In business, the latest silver bullet is constantly just around the corner. One concept currently bathed in hype is blockchain. While many may have heard of it, those that can accurately explain what it is are likely less common. Put simply, it’s a database.
A solution in search of a problem
All this excitement for a database seems a little bizarre. We already have any number from multiple providers. The problem with these traditional databases is that it’s challenging from a legal perspective for anyone to say what’s in such and such a database right now is correct, honest, true and has not been tampered or messed with by anyone else.
With blockchain, once a piece of data is placed on it, it can’t be edited without everyone with access to that blockchain knowing. That’s because the data, or block, that’s been placed on it, is actually made up of every block that was placed before it, and it becomes part of every block that goes after it. It’s what’s known as immutable, and it’s one of the reasons blockchain is enjoying its moment in the sun.
Another reason is that blockchain is essentially unhackable, a major selling point in a world where it’s a case of when, not if, a business must deal with an attempted cyber-attack. It achieves this by being based on the concept of using distributed ledgers. That means there’s no pivotal point to attack, so no way of leveraging the connected nature of normal networks that cyber breaches rely on for scale.
So, it’s secure, it can’t be changed without everyone seeing it, and it’s transparent, so any one party to a blockchain can see where each piece of data was created, when, and by whom. It can do multiple things, but it feels like a solution in search of a problem. It doesn’t have one killer application that can change everything. That’s not to say the potential uses aren’t significant – from supply chain to finance, any sector which requires, and struggles, with trust and provenance of data should be an opportunity for blockchain-based technologies.
From diamonds to shipping
In the supply chain alone, there are a variety of initiatives trying to use blockchain to make the whole process more efficient and transparent, from De Beers creating a platform to register tamper-proof and permanent digital records for diamonds, to Walmart looking to improve food safety and product traceability with a number of different pilots, and a whole host of businesses aiming to improve the process of shipping.
From a legal perspective, blockchain is being used in what’s known as smart contracts.
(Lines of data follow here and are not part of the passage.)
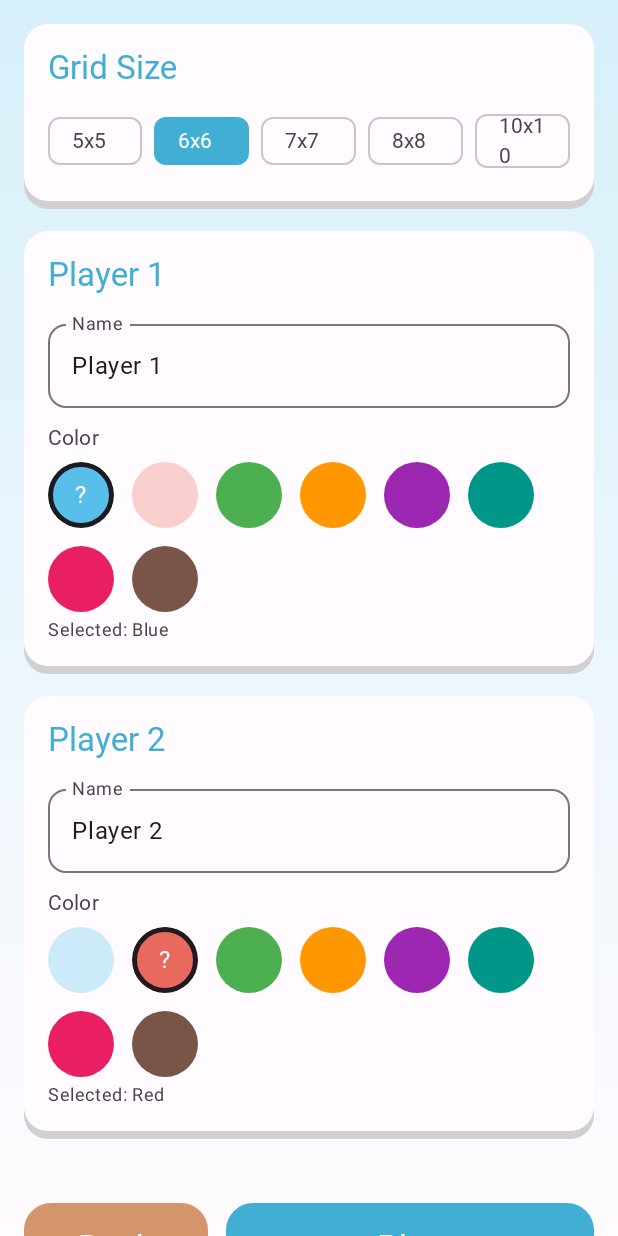
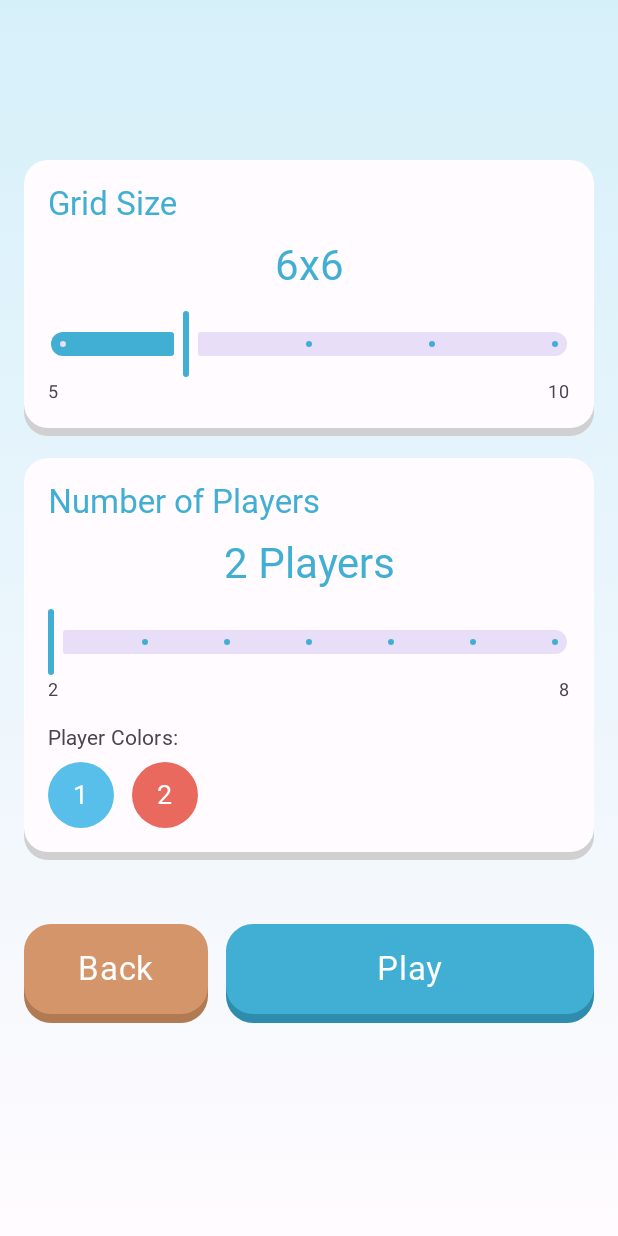
Before and after one commit to blueedgetechno/chainreaction, an Android app built with Jetpack Compose: the composable GameSetupScreen shown on its own in the app's theme, after a tap on "Play", on a phone screen of 412 x 824 dp. Run offline under Robolectric (Android 15) with nearby library versions, the phone set to English and light mode, and no system bars; Roboto replaces fonts that are not available here; 2 statements that could not run were skipped.

Commit message:
Update GameSetupScreen: sliders for grid size and player count, remove custom names
Co-authored-by: blueedgetechno <54899800+blueedgetechno@users.noreply.github.com>

```diff
--- a/app/src/main/java/com/blueedge/chainreaction/ui/screens/GameSetupScreen.kt
+++ b/app/src/main/java/com/blueedge/chainreaction/ui/screens/GameSetupScreen.kt
@@ -83,18 +83,8 @@ fun GameSetupScreen(
     onBack: () -> Unit
 ) {
     var localGridSize by remember { mutableIntStateOf(GameConfig.gridSize) }
-    var player1Name by remember { mutableStateOf(GameConfig.player1Name) }
-    var player1ColorIndex by remember { mutableIntStateOf(GameConfig.player1ColorIndex) }
-    var player2Name by remember { mutableStateOf(GameConfig.player2Name) }
-    var player2ColorIndex by remember { mutableIntStateOf(GameConfig.player2ColorIndex) }
+    var numPlayers by remember { mutableIntStateOf(2) }  // New: number of players (2-8)
     var botDifficulty by remember { mutableStateOf(GameConfig.botDifficulty) }
-
-    // Auto-adjust player 2 color if it conflicts with player 1
-    LaunchedEffect(player1ColorIndex) {
-        if (player2ColorIndex == player1ColorIndex) {
-            player2ColorIndex = (player1ColorIndex + 1) % PlayerColors.size
-        }
-    }
 
     Column(
         modifier = Modifier
@@ -113,63 +103,32 @@ fun GameSetupScreen(
         horizontalAlignment = Alignment.CenterHorizontally
     ) {
         if (gameMode == GameMode.LOCAL_MULTIPLAYER) {
-            // Grid Size Section
+            // Grid Size Section - now a slider
             SectionCard(title = "Grid Size") {
-                GridSizeSelector(
+                GridSizeSlider(
                     selectedSize = localGridSize,
                     onSizeSelected = { localGridSize = it }
                 )
             }
 
-            // Player 1 Section
-            SectionCard(title = "Player 1") {
-                OutlinedTextField(
-                    value = player1Name,
-                    onValueChange = { player1Name = it },
-                    label = { Text("Name") },
-                    modifier = Modifier.fillMaxWidth(),
-                    singleLine = true,
-                    shape = RoundedCornerShape(12.dp)
+            // Number of Players Section - slider with color preview
+            SectionCard(title = "Number of Players") {
+                PlayerCountSlider(
+                    numPlayers = numPlayers,
+                    onPlayersChanged = { numPlayers = it }
                 )
-                Spacer(modifier = Modifier.height(12.dp))
-                Text(
-                    text = "Color",
-                    style = MaterialTheme.typography.labelLarge,
-                    color = MaterialTheme.colorScheme.onSurfaceVariant
-                )
-                Spacer(modifier = Modifier.height(8.dp))
-                ColorPicker(
-                    selectedIndex = player1ColorIndex,
-                    disabledIndex = player2ColorIndex,
-                    onColorSelected = { player1ColorIndex = it }
+            }
+        } else {
+            // VS_BOT mode
+            // Grid Size Section - separate slider
+            SectionCard(title = "Grid Size") {
+                GridSizeSlider(
+                    selectedSize = localGridSize,
+                    onSizeSelected = { localGridSize = it }
                 )
             }
 
-            // Player 2 Section
-            SectionCard(title = "Player 2") {
-                OutlinedTextField(
-                    value = player2Name,
-                    onValueChange = { player2Name = it },
-                    label = { Text("Name") },
-                    modifier = Modifier.fillMaxWidth(),
-                    singleLine = true,
-                    shape = RoundedCornerShape(12.dp)
-                )
-                Spacer(modifier = Modifier.height(12.dp))
-                Text(
-                    text = "Color",
-                    style = MaterialTheme.typography.labelLarge,
-                    color = MaterialTheme.colorScheme.onSurfaceVariant
-                )
-                Spacer(modifier = Modifier.height(8.dp))
-                ColorPicker(
-                    selectedIndex = player2ColorIndex,
-                    disabledIndex = player1ColorIndex,
-                    onColorSelected = { player2ColorIndex = it }
-                )
-            }
-        } else {
-            // VS_BOT mode - only show difficulty slider
+            // Difficulty slider
             SectionCard(title = "Difficulty", difficulty = botDifficulty) {
                 DifficultySlider(
                     selected = botDifficulty,
@@ -197,23 +156,20 @@ fun GameSetupScreen(
                 onClick = {
                     GameConfig.apply {
                         this.gameMode = gameMode
+                        this.gridSize = localGridSize
                         if (gameMode == GameMode.VS_BOT) {
-                            this.gridSize = when (botDifficulty) {
-                                BotDifficulty.EASY -> 5
-                                BotDifficulty.MEDIUM -> 7
-                                BotDifficulty.HARD -> 10
-                            }
                             this.player1Name = "Player 1"
                             this.player1ColorIndex = 0  // Blue
                             this.player2Name = "Bot"
                             this.player2ColorIndex = 1  // Red
                             this.botDifficulty = botDifficulty
                         } else {
-                            this.gridSize = localGridSize
-                            this.player1Name = player1Name.ifBlank { "Player 1" }
-                            this.player1ColorIndex = player1ColorIndex
-                            this.player2Name = player2Name.ifBlank { "Player 2" }
-                            this.player2ColorIndex = player2ColorIndex
+                            // Fixed player names and colors in order
+                            this.player1Name = "Player 1"
+                            this.player1ColorIndex = 0
+                            this.player2Name = "Player 2"
+                            this.player2ColorIndex = 1
+                            // Store numPlayers for future multi-player support
                         }
                     }
                     onStartGame()
@@ -304,6 +260,150 @@ private fun SectionCard(
 }
 
 @Composable
+private fun GridSizeSlider(
+    selectedSize: Int,
+    onSizeSelected: (Int) -> Unit
+) {
+    var sliderValue by remember { mutableFloatStateOf(selectedSize.toFloat()) }
+
+    LaunchedEffect(selectedSize) {
+        sliderValue = selectedSize.toFloat()
+    }
+
+    Column {
+        Text(
+            text = "${selectedSize}x${selectedSize}",
+            style = MaterialTheme.typography.headlineMedium,
+            fontWeight = FontWeight.Bold,
+            color = MaterialTheme.colorScheme.primary,
+            modifier = Modifier.fillMaxWidth(),
+            textAlign = TextAlign.Center
+        )
+        Spacer(modifier = Modifier.height(12.dp))
+
+        Slider(
+            value = sliderValue,
+            onValueChange = { sliderValue = it },
+            onValueChangeFinished = {
+                val newSize = sliderValue.roundToInt()
+                onSizeSelected(newSize)
+            },
+            valueRange = Constants.GRID_SIZES.first().toFloat()..Constants.GRID_SIZES.last().toFloat(),
+            steps = Constants.GRID_SIZES.size - 2,
+            colors = SliderDefaults.colors(
+                thumbColor = MaterialTheme.colorScheme.primary,
+                activeTrackColor = MaterialTheme.colorScheme.primary
+            ),
+            modifier = Modifier.fillMaxWidth()
+        )
+
+        Row(
+            modifier = Modifier.fillMaxWidth(),
+            horizontalArrangement = Arrangement.SpaceBetween
+        ) {
+            Text(
+                text = "${Constants.GRID_SIZES.first()}",
+                style = MaterialTheme.typography.bodySmall,
+                color = MaterialTheme.colorScheme.onSurfaceVariant
+            )
+            Text(
+                text = "${Constants.GRID_SIZES.last()}",
+                style = MaterialTheme.typography.bodySmall,
+                color = MaterialTheme.colorScheme.onSurfaceVariant
+            )
+        }
+    }
+}
+
+@OptIn(ExperimentalLayoutApi::class)
+@Composable
+private fun PlayerCountSlider(
+    numPlayers: Int,
+    onPlayersChanged: (Int) -> Unit
+) {
+    var sliderValue by remember { mutableFloatStateOf(numPlayers.toFloat()) }
+
+    LaunchedEffect(numPlayers) {
+        sliderValue = numPlayers.toFloat()
+    }
+
+    Column {
+        Text(
+            text = "$numPlayers Players",
+            style = MaterialTheme.typography.headlineMedium,
+            fontWeight = FontWeight.Bold,
+            color = MaterialTheme.colorScheme.primary,
+            modifier = Modifier.fillMaxWidth(),
+            textAlign = TextAlign.Center
+        )
+        Spacer(modifier = Modifier.height(12.dp))
+
+        Slider(
+            value = sliderValue,
+            onValueChange = { sliderValue = it },
+            onValueChangeFinished = {
+                val newCount = sliderValue.roundToInt()
+                onPlayersChanged(newCount)
+            },
+            valueRange = 2f..8f,
+            steps = 5,  // 2, 3, 4, 5, 6, 7, 8
+            colors = SliderDefaults.colors(
+                thumbColor = MaterialTheme.colorScheme.primary,
+                activeTrackColor = MaterialTheme.colorScheme.primary
+            ),
+            modifier = Modifier.fillMaxWidth()
+        )
+
+        Row(
+            modifier = Modifier.fillMaxWidth(),
+            horizontalArrangement = Arrangement.SpaceBetween
+        ) {
+            Text(
+                text = "2",
+                style = MaterialTheme.typography.bodySmall,
+                color = MaterialTheme.colorScheme.onSurfaceVariant
+            )
+            Text(
+                text = "8",
+                style = MaterialTheme.typography.bodySmall,
+                color = MaterialTheme.colorScheme.onSurfaceVariant
+            )
+        }
+
+        Spacer(modifier = Modifier.height(16.dp))
+
+        // Color preview
+        Text(
+            text = "Player Colors:",
+            style = MaterialTheme.typography.labelLarge,
+            color = MaterialTheme.colorScheme.onSurfaceVariant
+        )
+        Spacer(modifier = Modifier.height(8.dp))
+        FlowRow(
+            horizontalArrangement = Arrangement.spacedBy(12.dp),
+            verticalArrangement = Arrangement.spacedBy(12.dp)
+        ) {
+            for (i in 0 until numPlayers) {
+                Box(
+                    modifier = Modifier
+                        .size(44.dp)
+                        .clip(CircleShape)
+                        .background(PlayerColors[i % PlayerColors.size]),
+                    contentAlignment = Alignment.Center
+                ) {
+                    Text(
+                        text = "${i + 1}",
+                        color = Color.White,
+                        fontWeight = FontWeight.Bold,
+                        fontSize = 18.sp
+                    )
+                }
+            }
+        }
+    }
+}
+
+@Composable
 private fun GridSizeSelector(
     selectedSize: Int,
     onSizeSelected: (Int) -> Unit
@@ -333,55 +433,6 @@ private fun GridSizeSelector(
 }
 
 @OptIn(ExperimentalLayoutApi::class)
-@Composable
-private fun ColorPicker(
-    selectedIndex: Int,
-    disabledIndex: Int,
-    onColorSelected: (Int) -> Unit
-) {
-    FlowRow(
-        horizontalArrangement = Arrangement.spacedBy(12.dp),
-        verticalArrangement = Arrangement.spacedBy(12.dp)
-    ) {
-        PlayerColors.forEachIndexed { index, color ->
-            val isSelected = index == selectedIndex
-            val isDisabled = index == disabledIndex
-
-            Box(
-                modifier = Modifier
-                    .size(44.dp)
-                    .clip(CircleShape)
-                    .background(
-                        if (isDisabled) color.copy(alpha = 0.3f) else color
-                    )
-                    .then(
-                        if (isSelected) Modifier.border(3.dp, MaterialTheme.colorScheme.onSurface, CircleShape)
-                        else Modifier
-                    )
-                    .clickable(enabled = !isDisabled) { onColorSelected(index) },
-                contentAlignment = Alignment.Center
-            ) {
-                if (isSelected) {
-                    Text(
-                        text = "?",
-                        color = Color.White,
-                        fontWeight = FontWeight.Bold
-                    )
-                }
-            }
-        }
-    }
-
-    if (selectedIndex in PlayerColorNames.indices) {
-        Spacer(modifier = Modifier.height(4.dp))
-        Text(
-            text = "Selected: ${PlayerColorNames[selectedIndex]}",
-            style = MaterialTheme.typography.bodySmall,
-            color = MaterialTheme.colorScheme.onSurfaceVariant
-        )
-    }
-}
-
 @Composable
 private fun DifficultySlider(
     selected: BotDifficulty,
```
These are digital contracts that are not only unchangeable, but automatically enable contractual terms once conditions are met, whether it’s through the exchange of property (be it a house or car) or the releasing of funds (for instance, when a certain amount of work has been delivered).
However, it is in finance that the most prominent use blockchain can be found: cryptocurrency. While the volatility of the value of Bitcoin, cryptocurrency’s most famous example, might be putting some off from using it as a method of distributing or receiving payment, there are other, more fundamental issues with currencies based on distributed ledger technology. For starters, each transaction using a cryptocurrency needs to be queued, put into a block and then replicated to every other owner of that currency. For one like Bitcoin, that means having to replicate across a significant number of people, right across the world. In terms of time, you could be looking at anywhere between one and thirty hours.
The sheer amount of energy required to produce Bitcoin can also be an obstacle. Right now, the amount of electricity required to power the compute power to produce a Bitcoin is worth about the same as that Bitcoin – put more tangibly, at the end of May 2018, over 6 million US households or the whole of Switzerland could be powered by the amount of electricity used by Bitcoin.
Overcoming limitations to unlock true potential
As a society we are used to fast transactions – I tell you I have uploaded the data, or I pay you for my coffee with my credit card, and you know instantly whether that is the case. What good is a currency system if I must wait a day before I know if I’ve received payment, or if the data has been added to the system?
There’s another use, however, which stays true to the aspirations of blockchain, but which circumvents the challenges of having to connect with every other member of the chain – private, or internal, enterprise-grade blockchains. As businesses see their applications spread out, they’re going to need distributed database solutions at increasingly disparate points of the network or in their application infrastructure. In some instances, blockchain is going to be a perfect fit where a distributed, replicated, unchangeable database is required. For instance, collecting data from IoT sensors being used for AI consumption at the Edge and then pushing the results back to the middle. This will need to be carefully integrated into existing systems, while being able to manage a private blockchain is going to be critical, but it demonstrates the potential deployment of blockchain concepts in large-scale organisations.
Finding the right use for a system of trust
There’s no doubt that, when deployed properly, blockchain can help solve some of the challenges currently afflicting certain sectors today. That said, it’s not appropriate for all uses, or even all databases, and it does have limitations that are, at present, incompatible with the way business operates today. However, being immutable, transparent and unhackable, it can help build a system of trust between multiple independent parties – critical in improving the efficiencies and provenance of supply chains, for example. Yet it is within large-scale organisations that blockchains can have real impact. By supporting the storing and sharing of critical data as businesses’ own networks become decentralised, blockchain may have found the problem it can solve and help it make the jump from hype to standard behaviour.